Each line of the data below goes into the copy exactly; pictures do not.

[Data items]
------------------------------------------------------------
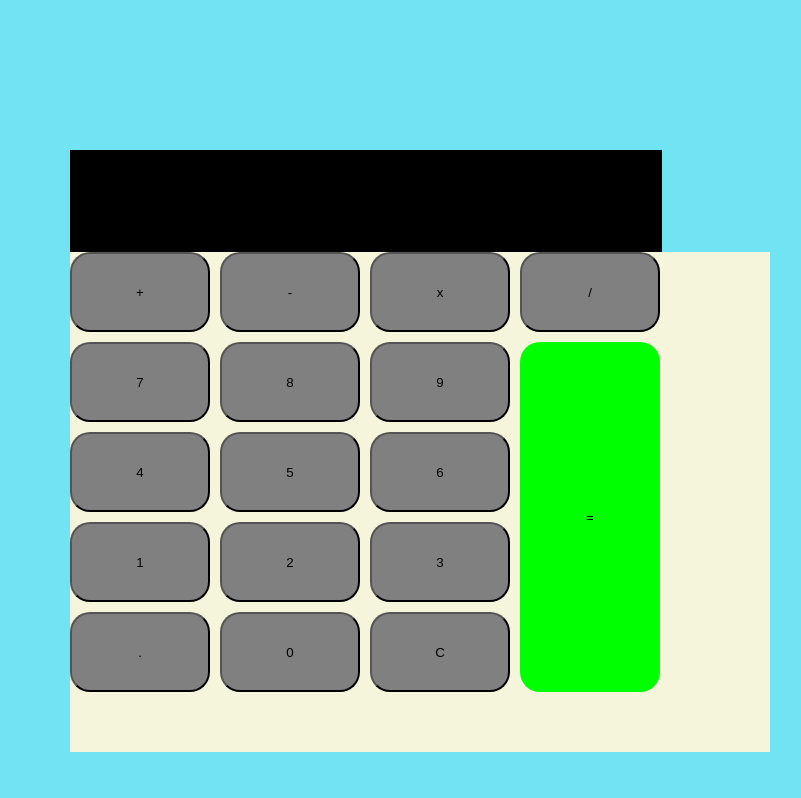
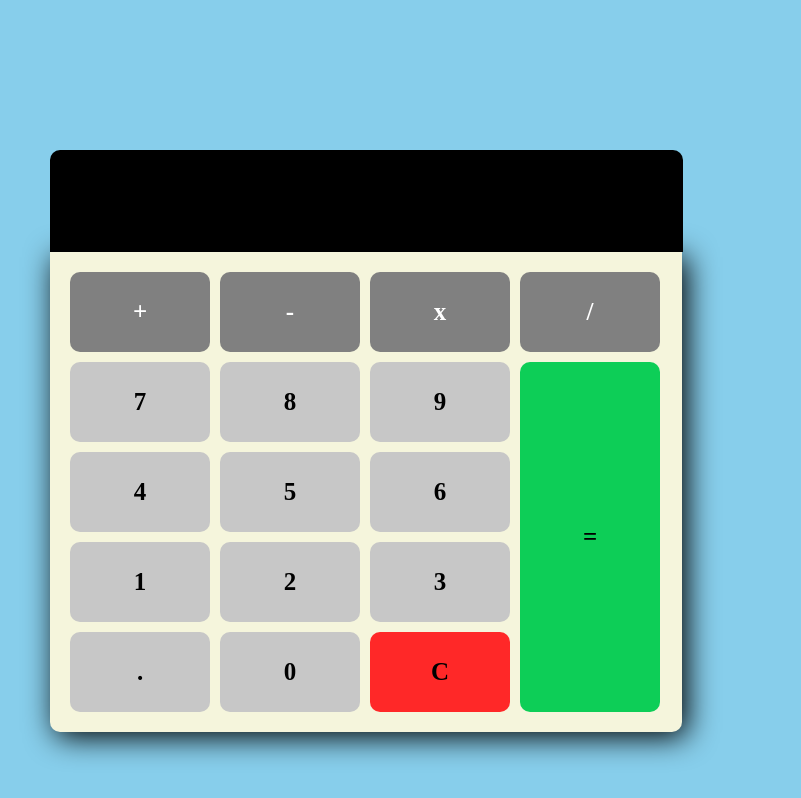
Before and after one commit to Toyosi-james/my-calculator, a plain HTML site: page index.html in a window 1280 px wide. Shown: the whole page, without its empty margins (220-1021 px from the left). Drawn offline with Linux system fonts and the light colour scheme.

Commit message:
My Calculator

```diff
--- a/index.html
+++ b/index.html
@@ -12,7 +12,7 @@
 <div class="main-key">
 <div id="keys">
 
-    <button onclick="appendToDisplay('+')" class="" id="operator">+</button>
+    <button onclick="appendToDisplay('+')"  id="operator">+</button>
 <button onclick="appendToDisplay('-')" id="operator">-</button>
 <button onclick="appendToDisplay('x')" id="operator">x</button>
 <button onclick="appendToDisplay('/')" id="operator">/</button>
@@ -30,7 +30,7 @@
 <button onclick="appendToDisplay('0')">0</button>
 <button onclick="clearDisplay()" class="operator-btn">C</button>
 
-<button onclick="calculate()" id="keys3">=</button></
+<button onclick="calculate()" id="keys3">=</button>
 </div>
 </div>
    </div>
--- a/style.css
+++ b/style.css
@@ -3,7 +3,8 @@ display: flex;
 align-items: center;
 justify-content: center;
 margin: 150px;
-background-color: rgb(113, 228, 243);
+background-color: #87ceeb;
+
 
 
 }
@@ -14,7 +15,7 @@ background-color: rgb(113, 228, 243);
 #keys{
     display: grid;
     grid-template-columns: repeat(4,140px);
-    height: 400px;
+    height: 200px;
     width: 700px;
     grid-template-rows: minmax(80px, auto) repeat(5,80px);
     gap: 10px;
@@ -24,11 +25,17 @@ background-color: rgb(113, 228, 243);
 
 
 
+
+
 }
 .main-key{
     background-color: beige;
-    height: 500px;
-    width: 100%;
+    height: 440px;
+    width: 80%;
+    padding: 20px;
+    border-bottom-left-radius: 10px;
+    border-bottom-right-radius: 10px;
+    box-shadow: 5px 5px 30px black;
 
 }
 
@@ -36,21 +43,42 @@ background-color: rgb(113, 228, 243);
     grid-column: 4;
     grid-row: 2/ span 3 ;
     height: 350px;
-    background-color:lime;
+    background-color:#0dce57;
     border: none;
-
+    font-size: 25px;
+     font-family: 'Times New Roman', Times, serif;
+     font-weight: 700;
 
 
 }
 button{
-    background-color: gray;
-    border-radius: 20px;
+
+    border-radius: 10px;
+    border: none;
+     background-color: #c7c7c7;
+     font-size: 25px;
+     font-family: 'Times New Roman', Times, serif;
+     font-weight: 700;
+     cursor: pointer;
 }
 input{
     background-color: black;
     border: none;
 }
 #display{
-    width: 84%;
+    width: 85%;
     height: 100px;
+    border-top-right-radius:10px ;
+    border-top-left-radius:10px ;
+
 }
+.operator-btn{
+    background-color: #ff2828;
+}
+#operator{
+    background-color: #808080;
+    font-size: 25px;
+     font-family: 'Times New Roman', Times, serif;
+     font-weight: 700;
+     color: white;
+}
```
------------------------------------------------------------
| Task output |
Before and after one commit to Toyosi-james/my-calculator, a plain HTML site: page index.html in a window 1280 px wide. Shown: the whole page, without its empty margins (220-1021 px from the left). Drawn offline with Linux system fonts and the light colour scheme.

Commit message:
My Calculator

```diff
--- a/index.html
+++ b/index.html
@@ -12,7 +12,7 @@
 <div class="main-key">
 <div id="keys">
 
-    <button onclick="appendToDisplay('+')" class="" id="operator">+</button>
+    <button onclick="appendToDisplay('+')"  id="operator">+</button>
 <button onclick="appendToDisplay('-')" id="operator">-</button>
 <button onclick="appendToDisplay('x')" id="operator">x</button>
 <button onclick="appendToDisplay('/')" id="operator">/</button>
@@ -30,7 +30,7 @@
 <button onclick="appendToDisplay('0')">0</button>
 <button onclick="clearDisplay()" class="operator-btn">C</button>
 
-<button onclick="calculate()" id="keys3">=</button></
+<button onclick="calculate()" id="keys3">=</button>
 </div>
 </div>
    </div>
--- a/style.css
+++ b/style.css
@@ -3,7 +3,8 @@ display: flex;
 align-items: center;
 justify-content: center;
 margin: 150px;
-background-color: rgb(113, 228, 243);
+background-color: #87ceeb;
+
 
 
 }
@@ -14,7 +15,7 @@ background-color: rgb(113, 228, 243);
 #keys{
     display: grid;
     grid-template-columns: repeat(4,140px);
-    height: 400px;
+    height: 200px;
     width: 700px;
     grid-template-rows: minmax(80px, auto) repeat(5,80px);
     gap: 10px;
@@ -24,11 +25,17 @@ background-color: rgb(113, 228, 243);
 
 
 
+
+
 }
 .main-key{
     background-color: beige;
-    height: 500px;
-    width: 100%;
+    height: 440px;
+    width: 80%;
+    padding: 20px;
+    border-bottom-left-radius: 10px;
+    border-bottom-right-radius: 10px;
+    box-shadow: 5px 5px 30px black;
 
 }
 
@@ -36,21 +43,42 @@ background-color: rgb(113, 228, 243);
     grid-column: 4;
     grid-row: 2/ span 3 ;
     height: 350px;
-    background-color:lime;
+    background-color:#0dce57;
     border: none;
-
+    font-size: 25px;
+     font-family: 'Times New Roman', Times, serif;
+     font-weight: 700;
 
 
 }
 button{
-    background-color: gray;
-    border-radius: 20px;
+
+    border-radius: 10px;
+    border: none;
+     background-color: #c7c7c7;
+     font-size: 25px;
+     font-family: 'Times New Roman', Times, serif;
+     font-weight: 700;
+     cursor: pointer;
 }
 input{
     background-color: black;
     border: none;
 }
 #display{
-    width: 84%;
+    width: 85%;
     height: 100px;
+    border-top-right-radius:10px ;
+    border-top-left-radius:10px ;
+
 }
+.operator-btn{
+    background-color: #ff2828;
+}
+#operator{
+    background-color: #808080;
+    font-size: 25px;
+     font-family: 'Times New Roman', Times, serif;
+     font-weight: 700;
+     color: white;
+}
```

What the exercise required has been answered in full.